* DATA FOR PROCESSING
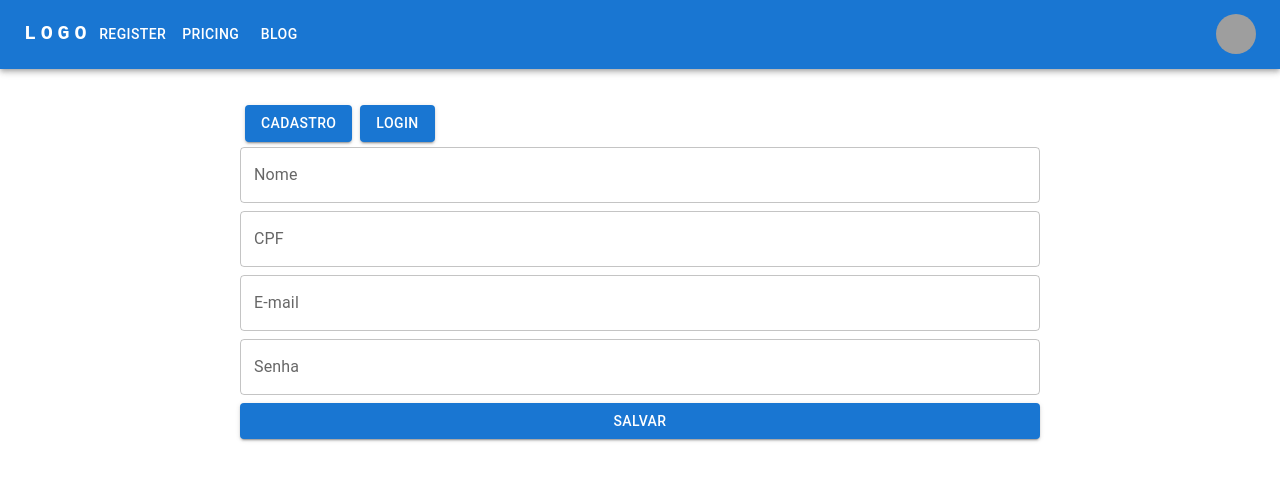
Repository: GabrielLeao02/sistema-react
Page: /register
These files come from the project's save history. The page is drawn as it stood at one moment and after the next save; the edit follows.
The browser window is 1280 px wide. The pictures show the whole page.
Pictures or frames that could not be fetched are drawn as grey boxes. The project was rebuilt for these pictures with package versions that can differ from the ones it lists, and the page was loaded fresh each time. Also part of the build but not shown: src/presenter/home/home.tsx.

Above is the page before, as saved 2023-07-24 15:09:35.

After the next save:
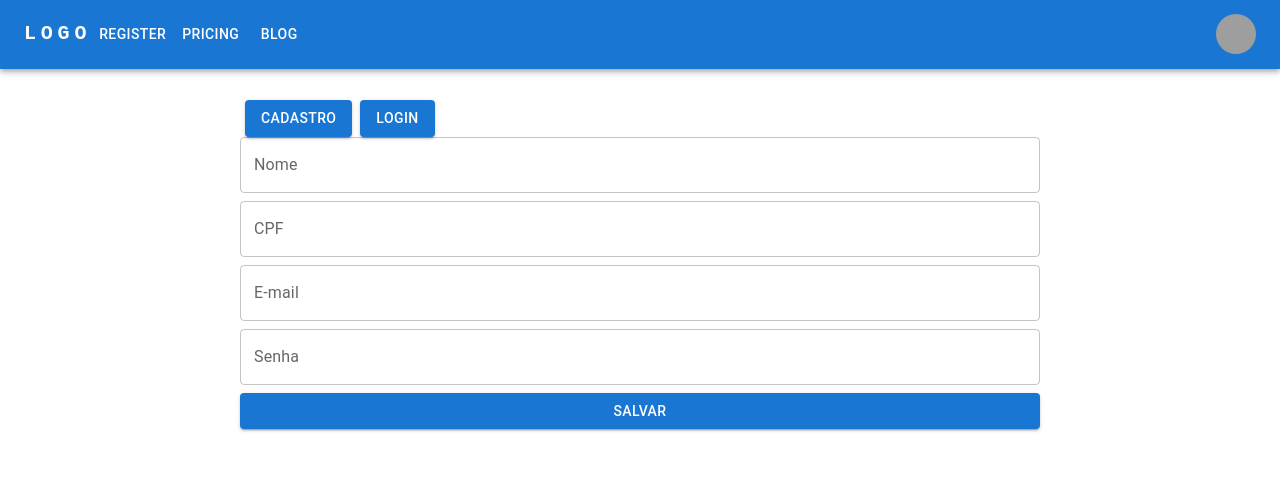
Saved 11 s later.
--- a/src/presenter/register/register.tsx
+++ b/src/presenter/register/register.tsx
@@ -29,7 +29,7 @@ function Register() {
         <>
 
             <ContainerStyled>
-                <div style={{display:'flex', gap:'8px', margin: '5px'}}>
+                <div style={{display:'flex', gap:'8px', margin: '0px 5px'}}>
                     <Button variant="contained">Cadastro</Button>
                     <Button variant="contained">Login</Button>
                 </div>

* WHAT NEEDS TO BE DONE
Only the lines between the one containing "Pictures or frames" and the last line of the listing above, both included, should be written out, exactly and without pictures.

* RESULT OF THIS EXERCISE
Pictures or frames that could not be fetched are drawn as grey boxes. The project was rebuilt for these pictures with package versions that can differ from the ones it lists, and the page was loaded fresh each time. Also part of the build but not shown: src/presenter/home/home.tsx.

Above is the page before, as saved 2023-07-24 15:09:35.

After the next save:
Saved 11 s later.
--- a/src/presenter/register/register.tsx
+++ b/src/presenter/register/register.tsx
@@ -29,7 +29,7 @@ function Register() {
         <>
 
             <ContainerStyled>
-                <div style={{display:'flex', gap:'8px', margin: '5px'}}>
+                <div style={{display:'flex', gap:'8px', margin: '0px 5px'}}>
                     <Button variant="contained">Cadastro</Button>
                     <Button variant="contained">Login</Button>
                 </div>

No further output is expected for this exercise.